SOUTH Australia can expect a new industry to emerge in the next few months with preparations underway for SA's first commercial camel dairy.
Port Broughton couple Evan Casey and Hannah Purss say they have spent years setting up their enterprise and are waiting for their herd of 20 female camels - known as cows - to give birth.
Ms Purss said the original drive behind the dairy idea was to remind people of the value of the species.
"We've worked with camels for a number of years up in the NT, doing a lot of wild camel work," she said.
"There was a lot of money being spent by the government to cull camels. We were looking at ways they can be seen as more important."
They realised a dairy would be a good option and began research into the product.
"It didn't take us long to realise how special camel milk was," she said.
Ms Purss said studies from the Middle East, India and even the University of California had shown camel milk could have a positive impact on gut health. It also had a different molecular make-up to cow milk, so could be digestible for some lactose-intolerant people.
"We wanted to create a value for camels and we now have a passion for the milk," she said.
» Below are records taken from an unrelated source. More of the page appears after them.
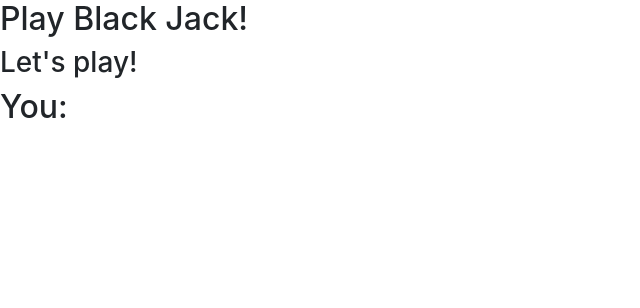
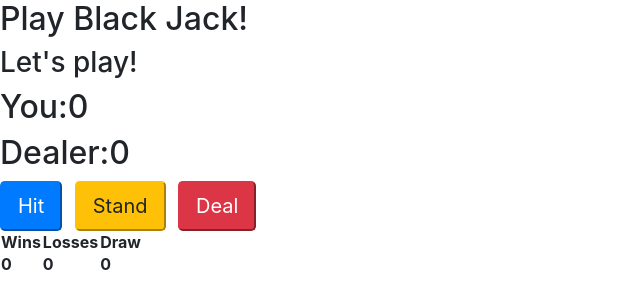
Before and after one commit to NathanielKinderman/BlackJack, a plain HTML site: page index.html in a window 1280 px wide. Shown: the whole page, without its empty margins (0-640 px from the left). Drawn offline with nearby package versions, Linux system fonts and the light colour scheme.

Commit message:
Created divs for each section of the html layout. Div to have the buttons and the score. And a table to keeps score wins/losses/draws

```diff
--- a/index.html
+++ b/index.html
@@ -12,7 +12,38 @@
         <h3><span id="blackjack-result">Let's play!</span></h3>
         <div class="flex-blackjack-row-1">
             <div id="your-box">
-                <h2>You:</h2>
+                <h2>You:<span id="your-blackjack-result">0</span></h2>
+            </div>
+
+            <div id="dealer-box">
+                <h2>Dealer:<span id="dealer-blackjack-result">0</span></h2>
+
+            </div>
+
+            <div class="flex-blackjack-row-2">
+                <div>
+                    <button class ="btn-lg btn-primary mr-2" id="blackjack-hit-button">Hit</button>
+                    <button class ="btn-lg btn-warning mr-2" id="blackjack-stand-button">Stand</button>
+                    <button class ="btn-lg btn-danger" id= "blackjack-deal-button">Deal</button>
+                </div>
+            </div>
+
+            <div class="flex-blackjack-row-3">
+                <table>
+                    <tr>
+                        <th>Wins</th>
+                        <th>Losses</th>
+                        <th>Draw</th>
+                    </tr>
+                    <tr>
+                        <th><span id="wins">0</span></th>
+                        <th><span id="losses">0</span></th>
+                        <th><span id="draws">0</span></th>
+                    </tr>
+
+
+                </table>
+
             </div>
 
         </div>
```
They discovered other people also had a passion for it.
"We have a huge waiting list of Australians wanting to buy camel milk," she said. "We've had quite a few enquiries from overseas, but we haven't even thought about that yet."
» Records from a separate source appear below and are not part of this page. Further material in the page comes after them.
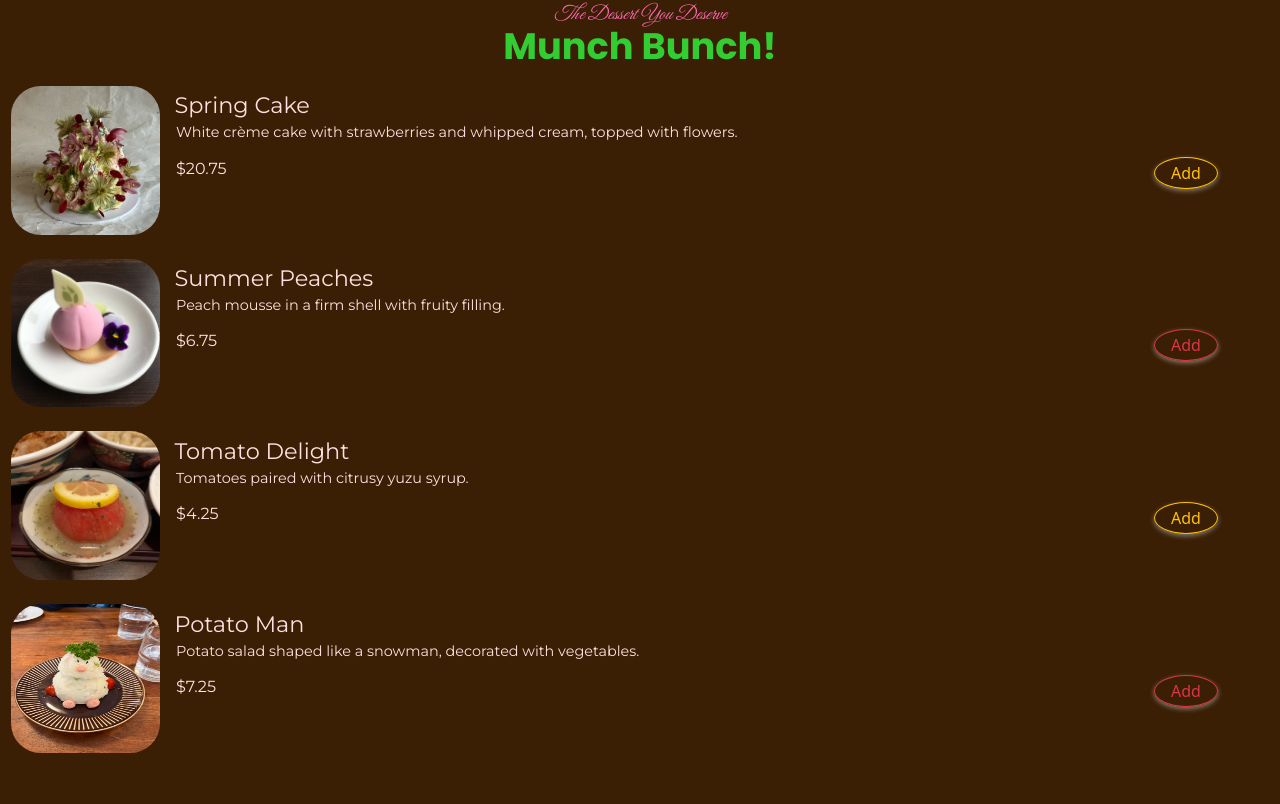
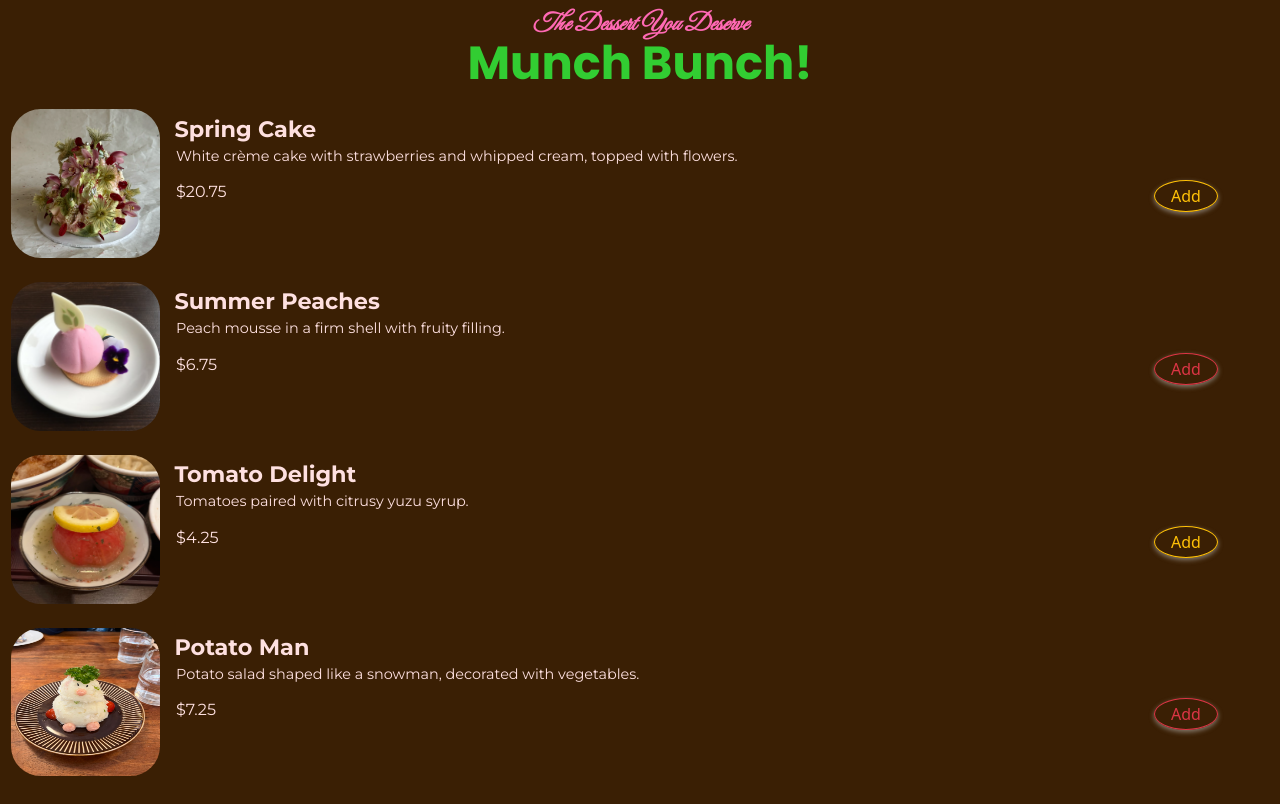
Before and after one commit to makyra/cs378-p1, a plain HTML site: page index.html in a window 1280 px wide. Shown: the part 98-902 px from the top of the page. Before the commit the page ends 878 px from the top, so only its background shows below. Drawn offline with nearby package versions, Linux system fonts and the light colour scheme.

Commit message:
forgot bolding... added

```diff
--- a/style.css
+++ b/style.css
@@ -11,7 +11,7 @@ body {
     display: flex;
     justify-content: center;
     align-items: center;
-    margin-top: 1.3rem;
+    margin-top: 1.7rem;
     margin-bottom: 1.1rem;
     height: 8vh;
 }
@@ -24,14 +24,14 @@ body {
 header {
     color: #32CD32;
     text-align: center;
-    font-size: 2.3rem;
+    font-size: 2.9rem;
     font-family: "Poppins", sans-serif;
     margin-bottom: 0.5rem;
 }
 
 .phrase {
     font-family: 'Great Vibes', sans-serif;
-    font-size: 1.2rem;
+    font-size: 1.5rem;
     font-style: italic;
     text-align: center;
     color: hotpink;
@@ -39,7 +39,7 @@ header {
 }
 
 .phrase + header {
-    margin-top: -0.5rem;
+    margin-top: -0.7rem;
 }
 
 .container-fluid {
@@ -76,6 +76,7 @@ header {
 h1 {
     font-family: 'Montserrat', sans-serif;
     font-size: 1.4rem;
+    font-weight: bold;
     margin-top: 0.4rem;
     margin-bottom: 0.2rem;
     margin-left: -0.1rem;
```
With a camel's gestation period between 11 and 14 months, she was expecting to start milking in the next few months.
They are using wild Dromedary camels, aged between three and 12 years, purchased from the NT.
The camels were being trained to get them comfortable near humans and having their udders handled.
"Once they give birth we will look at setting up the (milking)infrastructure," she said.
Ms Purss said camel milk had a retail price of up to $25 a litre.
Camels traditionally produced between 3-6L a day, but she is confident with training and breeding, this could be improved.
"Australian camels are traditionally from Pakistan and Afghanistan and these camels are renowned for having the best milk," she said. "The genetics are there to produce milk, we just haven't had the need yet."
Australia's first commercial camel dairy was established in WA last year, with a second started on the Sunshine Coast, Qld.
It was recently announced that a large-scale dairy could be built north of Perth.
Australian Camel Industry Association vice-chair Phil Gee, Port Augusta, said there was a worldwide trend of camel dairies being established.
"In the Middle East, India, the United States and Europe we're seeing a global trend of interest in the milk," he said. "The markets are real and the viability looks promising with a lot of traction."
He said Australian feral camel numbers were at about 400,000 with most in WA, NT and SA, and interest in camel farming could help in dealing with the feral population issue and climate change.
"Climate change will drive a slow change to camels in the next few decades as rainfall drops," he said. "The ongoing culling of camels is completely ignorant of the commercial opportunities."
Ms Purss and Mr Casey also believe there are plenty of opportunities with the species.
"Australia is crying out for different industries," Ms Purss said. "With droughts getting worse, camels are the ideal creatures. It seems bizarre to us that we have these animals with great meat, great milk and great wool, but people are shooting them."